---------- The data

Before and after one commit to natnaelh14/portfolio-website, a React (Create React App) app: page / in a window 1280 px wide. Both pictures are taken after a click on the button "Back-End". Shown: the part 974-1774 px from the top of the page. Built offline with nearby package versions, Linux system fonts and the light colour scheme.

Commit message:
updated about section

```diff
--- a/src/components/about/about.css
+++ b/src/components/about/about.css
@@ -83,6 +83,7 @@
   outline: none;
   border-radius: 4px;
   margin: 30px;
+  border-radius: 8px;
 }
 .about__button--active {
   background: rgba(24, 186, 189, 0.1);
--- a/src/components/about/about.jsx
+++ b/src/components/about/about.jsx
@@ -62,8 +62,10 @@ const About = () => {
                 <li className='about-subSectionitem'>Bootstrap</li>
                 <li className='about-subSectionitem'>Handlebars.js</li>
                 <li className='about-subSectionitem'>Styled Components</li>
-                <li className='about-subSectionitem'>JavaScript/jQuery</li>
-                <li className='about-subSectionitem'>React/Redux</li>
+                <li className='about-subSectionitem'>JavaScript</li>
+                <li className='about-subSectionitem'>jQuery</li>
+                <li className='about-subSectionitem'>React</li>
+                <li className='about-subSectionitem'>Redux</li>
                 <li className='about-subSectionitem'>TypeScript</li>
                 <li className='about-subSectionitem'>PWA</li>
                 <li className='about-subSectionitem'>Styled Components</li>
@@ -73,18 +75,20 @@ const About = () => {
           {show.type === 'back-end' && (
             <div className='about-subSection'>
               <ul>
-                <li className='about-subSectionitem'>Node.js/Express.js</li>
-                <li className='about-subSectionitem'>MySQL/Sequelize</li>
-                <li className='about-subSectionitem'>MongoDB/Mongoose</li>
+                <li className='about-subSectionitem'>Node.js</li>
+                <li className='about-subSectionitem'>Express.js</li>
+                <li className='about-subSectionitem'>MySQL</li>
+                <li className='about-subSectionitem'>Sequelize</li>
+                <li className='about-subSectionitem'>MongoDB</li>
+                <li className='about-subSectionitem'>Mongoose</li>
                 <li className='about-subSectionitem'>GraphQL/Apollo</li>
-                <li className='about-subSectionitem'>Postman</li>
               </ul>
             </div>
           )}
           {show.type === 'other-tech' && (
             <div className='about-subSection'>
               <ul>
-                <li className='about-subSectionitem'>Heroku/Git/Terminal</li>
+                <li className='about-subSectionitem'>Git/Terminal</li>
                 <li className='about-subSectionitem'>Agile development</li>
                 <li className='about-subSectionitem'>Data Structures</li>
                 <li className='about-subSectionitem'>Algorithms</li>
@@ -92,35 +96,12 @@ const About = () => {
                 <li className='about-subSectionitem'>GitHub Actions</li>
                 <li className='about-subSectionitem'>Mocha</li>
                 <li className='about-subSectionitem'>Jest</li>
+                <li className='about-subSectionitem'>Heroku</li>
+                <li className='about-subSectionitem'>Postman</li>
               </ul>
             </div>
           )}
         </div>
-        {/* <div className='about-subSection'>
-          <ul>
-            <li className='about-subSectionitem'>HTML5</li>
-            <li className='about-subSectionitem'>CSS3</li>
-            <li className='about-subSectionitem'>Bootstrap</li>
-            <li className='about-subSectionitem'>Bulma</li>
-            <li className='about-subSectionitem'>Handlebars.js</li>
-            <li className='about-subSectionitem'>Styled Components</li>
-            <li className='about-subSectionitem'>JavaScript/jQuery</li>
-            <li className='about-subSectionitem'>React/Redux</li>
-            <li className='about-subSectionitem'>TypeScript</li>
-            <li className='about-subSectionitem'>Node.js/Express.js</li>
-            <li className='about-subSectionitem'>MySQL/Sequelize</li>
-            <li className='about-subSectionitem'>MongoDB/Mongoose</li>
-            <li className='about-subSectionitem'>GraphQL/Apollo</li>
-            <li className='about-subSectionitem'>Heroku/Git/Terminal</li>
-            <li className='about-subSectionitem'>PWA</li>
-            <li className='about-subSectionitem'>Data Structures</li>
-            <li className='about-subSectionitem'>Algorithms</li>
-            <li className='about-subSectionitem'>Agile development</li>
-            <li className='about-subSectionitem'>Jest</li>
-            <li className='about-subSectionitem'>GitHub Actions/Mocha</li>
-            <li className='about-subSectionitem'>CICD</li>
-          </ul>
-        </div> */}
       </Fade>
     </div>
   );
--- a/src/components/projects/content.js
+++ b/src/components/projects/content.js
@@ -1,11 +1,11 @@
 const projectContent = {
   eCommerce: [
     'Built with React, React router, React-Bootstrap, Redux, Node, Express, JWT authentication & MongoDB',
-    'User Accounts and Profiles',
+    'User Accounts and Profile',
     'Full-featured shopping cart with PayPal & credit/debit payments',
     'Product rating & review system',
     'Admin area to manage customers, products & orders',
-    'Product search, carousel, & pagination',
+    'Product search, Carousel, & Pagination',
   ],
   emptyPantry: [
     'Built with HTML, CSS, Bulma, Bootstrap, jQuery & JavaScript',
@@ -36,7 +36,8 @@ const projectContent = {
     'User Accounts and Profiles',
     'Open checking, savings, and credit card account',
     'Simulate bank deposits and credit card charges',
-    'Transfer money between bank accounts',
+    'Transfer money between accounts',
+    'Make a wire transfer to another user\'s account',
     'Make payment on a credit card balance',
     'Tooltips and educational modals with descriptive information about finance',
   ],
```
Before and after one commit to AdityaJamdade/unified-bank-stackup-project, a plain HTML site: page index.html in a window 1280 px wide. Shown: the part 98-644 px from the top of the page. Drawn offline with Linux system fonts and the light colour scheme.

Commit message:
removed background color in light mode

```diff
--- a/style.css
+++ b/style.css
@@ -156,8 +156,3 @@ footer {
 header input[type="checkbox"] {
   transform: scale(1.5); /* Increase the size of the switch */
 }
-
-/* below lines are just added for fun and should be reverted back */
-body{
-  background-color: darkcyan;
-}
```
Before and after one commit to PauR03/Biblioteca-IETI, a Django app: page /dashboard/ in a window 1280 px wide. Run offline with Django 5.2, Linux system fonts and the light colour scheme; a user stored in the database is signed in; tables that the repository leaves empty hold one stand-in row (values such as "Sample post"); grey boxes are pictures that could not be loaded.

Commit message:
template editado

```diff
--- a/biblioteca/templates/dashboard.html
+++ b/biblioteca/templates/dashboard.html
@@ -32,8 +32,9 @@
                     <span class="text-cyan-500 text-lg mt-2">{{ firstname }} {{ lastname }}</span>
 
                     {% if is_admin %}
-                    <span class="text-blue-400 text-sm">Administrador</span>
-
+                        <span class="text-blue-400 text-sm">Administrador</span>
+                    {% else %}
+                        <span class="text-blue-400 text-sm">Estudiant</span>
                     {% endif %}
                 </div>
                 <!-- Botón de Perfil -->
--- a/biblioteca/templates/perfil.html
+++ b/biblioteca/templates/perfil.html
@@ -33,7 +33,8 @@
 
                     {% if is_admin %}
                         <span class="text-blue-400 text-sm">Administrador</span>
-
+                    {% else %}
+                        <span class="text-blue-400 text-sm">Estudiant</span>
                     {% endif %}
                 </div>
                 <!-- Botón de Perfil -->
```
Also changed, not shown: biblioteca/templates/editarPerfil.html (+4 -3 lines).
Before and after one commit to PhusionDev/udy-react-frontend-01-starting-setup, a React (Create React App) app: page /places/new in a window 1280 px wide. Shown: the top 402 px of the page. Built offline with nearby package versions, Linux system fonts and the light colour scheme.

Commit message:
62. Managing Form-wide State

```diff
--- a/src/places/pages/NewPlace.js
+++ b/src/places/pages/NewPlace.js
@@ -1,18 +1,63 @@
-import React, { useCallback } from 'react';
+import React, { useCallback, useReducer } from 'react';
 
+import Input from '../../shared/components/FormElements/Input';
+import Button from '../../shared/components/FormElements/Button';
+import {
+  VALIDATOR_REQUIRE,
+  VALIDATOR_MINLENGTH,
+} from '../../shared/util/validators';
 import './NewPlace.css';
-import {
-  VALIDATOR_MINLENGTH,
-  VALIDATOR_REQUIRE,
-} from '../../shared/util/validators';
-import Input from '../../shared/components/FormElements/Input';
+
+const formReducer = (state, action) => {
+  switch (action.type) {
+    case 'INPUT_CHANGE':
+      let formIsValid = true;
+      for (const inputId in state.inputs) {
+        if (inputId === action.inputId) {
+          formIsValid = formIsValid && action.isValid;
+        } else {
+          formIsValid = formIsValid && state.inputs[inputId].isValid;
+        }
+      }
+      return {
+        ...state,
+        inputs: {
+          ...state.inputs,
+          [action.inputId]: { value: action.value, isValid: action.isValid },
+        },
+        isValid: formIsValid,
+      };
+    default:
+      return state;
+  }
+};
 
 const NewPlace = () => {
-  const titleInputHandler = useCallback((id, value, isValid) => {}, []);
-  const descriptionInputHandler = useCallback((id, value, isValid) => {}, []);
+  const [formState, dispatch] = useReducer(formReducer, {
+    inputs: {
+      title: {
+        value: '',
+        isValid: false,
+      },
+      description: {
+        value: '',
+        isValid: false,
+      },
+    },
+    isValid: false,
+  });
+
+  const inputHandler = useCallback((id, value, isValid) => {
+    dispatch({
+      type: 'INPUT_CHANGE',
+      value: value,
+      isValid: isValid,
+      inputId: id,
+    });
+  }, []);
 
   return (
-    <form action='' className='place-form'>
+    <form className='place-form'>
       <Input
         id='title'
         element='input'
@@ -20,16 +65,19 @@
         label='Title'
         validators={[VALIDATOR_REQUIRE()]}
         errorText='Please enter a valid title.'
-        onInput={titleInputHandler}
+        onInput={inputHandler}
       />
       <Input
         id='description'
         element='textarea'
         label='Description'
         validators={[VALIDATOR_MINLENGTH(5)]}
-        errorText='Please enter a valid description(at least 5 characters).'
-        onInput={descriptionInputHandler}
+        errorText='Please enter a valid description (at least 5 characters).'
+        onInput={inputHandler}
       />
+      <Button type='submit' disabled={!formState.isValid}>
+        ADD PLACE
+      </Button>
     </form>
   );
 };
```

--------------------

(Exercise brief)
State the number of lines in the data above that include the word "blue", leaving out any other words.

(Final answer)
5